■ **Extracted material**:
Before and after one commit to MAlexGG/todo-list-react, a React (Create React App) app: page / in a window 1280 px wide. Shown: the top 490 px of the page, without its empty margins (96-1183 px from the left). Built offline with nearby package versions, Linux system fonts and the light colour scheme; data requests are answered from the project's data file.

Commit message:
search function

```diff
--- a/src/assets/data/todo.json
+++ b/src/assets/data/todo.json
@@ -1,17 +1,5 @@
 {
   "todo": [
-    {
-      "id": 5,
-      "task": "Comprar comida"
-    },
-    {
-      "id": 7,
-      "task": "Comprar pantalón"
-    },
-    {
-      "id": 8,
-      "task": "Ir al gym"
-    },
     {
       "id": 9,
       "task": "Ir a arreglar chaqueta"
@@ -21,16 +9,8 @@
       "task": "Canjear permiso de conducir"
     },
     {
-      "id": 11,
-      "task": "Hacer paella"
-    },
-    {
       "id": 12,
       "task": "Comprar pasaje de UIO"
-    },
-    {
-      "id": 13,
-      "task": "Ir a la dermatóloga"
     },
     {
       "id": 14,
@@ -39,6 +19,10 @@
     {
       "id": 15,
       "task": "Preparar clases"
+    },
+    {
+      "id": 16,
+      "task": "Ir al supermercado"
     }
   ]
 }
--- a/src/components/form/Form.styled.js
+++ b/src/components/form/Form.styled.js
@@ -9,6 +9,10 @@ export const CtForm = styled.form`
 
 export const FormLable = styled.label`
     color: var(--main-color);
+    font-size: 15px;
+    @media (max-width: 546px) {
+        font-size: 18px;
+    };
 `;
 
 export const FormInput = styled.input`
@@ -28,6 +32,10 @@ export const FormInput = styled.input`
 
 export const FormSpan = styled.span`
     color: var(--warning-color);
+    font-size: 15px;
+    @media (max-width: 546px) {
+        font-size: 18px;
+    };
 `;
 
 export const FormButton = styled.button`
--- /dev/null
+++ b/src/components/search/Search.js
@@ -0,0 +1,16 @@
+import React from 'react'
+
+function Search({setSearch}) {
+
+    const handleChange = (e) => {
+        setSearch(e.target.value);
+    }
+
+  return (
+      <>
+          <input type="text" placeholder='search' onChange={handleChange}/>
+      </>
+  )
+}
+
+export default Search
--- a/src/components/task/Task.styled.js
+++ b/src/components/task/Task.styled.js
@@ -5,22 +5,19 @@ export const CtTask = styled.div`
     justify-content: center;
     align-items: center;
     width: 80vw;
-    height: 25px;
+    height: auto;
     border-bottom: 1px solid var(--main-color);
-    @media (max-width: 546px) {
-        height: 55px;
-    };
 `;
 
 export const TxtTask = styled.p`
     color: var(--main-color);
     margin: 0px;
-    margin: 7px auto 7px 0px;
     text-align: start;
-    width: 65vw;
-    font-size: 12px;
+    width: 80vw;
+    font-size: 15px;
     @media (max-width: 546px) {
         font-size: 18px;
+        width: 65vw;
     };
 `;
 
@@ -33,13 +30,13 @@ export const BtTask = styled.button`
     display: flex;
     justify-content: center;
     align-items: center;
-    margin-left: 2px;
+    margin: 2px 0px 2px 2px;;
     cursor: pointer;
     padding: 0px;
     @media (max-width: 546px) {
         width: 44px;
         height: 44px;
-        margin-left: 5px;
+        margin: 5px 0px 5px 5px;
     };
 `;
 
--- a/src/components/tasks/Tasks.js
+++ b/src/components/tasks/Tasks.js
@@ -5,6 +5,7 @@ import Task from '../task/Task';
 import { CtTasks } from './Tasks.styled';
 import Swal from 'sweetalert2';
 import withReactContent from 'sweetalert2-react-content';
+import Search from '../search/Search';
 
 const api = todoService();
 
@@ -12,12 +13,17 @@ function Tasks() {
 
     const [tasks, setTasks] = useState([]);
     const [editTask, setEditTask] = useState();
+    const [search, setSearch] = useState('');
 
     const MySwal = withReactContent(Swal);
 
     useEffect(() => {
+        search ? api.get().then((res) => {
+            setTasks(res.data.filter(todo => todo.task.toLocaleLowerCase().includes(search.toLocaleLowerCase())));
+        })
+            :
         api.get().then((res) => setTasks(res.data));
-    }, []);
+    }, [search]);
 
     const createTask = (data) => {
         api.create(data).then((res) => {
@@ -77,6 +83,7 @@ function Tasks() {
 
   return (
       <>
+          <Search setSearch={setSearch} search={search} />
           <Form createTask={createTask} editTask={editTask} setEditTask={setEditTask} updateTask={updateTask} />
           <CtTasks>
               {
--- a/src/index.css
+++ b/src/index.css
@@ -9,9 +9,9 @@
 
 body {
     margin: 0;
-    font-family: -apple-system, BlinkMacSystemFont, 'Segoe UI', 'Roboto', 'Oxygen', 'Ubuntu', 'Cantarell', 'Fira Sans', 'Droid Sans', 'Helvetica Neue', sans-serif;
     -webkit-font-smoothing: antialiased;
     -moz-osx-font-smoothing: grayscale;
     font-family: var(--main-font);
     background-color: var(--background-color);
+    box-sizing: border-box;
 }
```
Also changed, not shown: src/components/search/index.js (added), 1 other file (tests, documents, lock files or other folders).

■ **Work to be completed**:
Which lines above include "setEditTask"? Show each of them by copying it.

■ **Task response**:
     const [editTask, setEditTask] = useState();
           <Form createTask={createTask} editTask={editTask} setEditTask={setEditTask} updateTask={updateTask} />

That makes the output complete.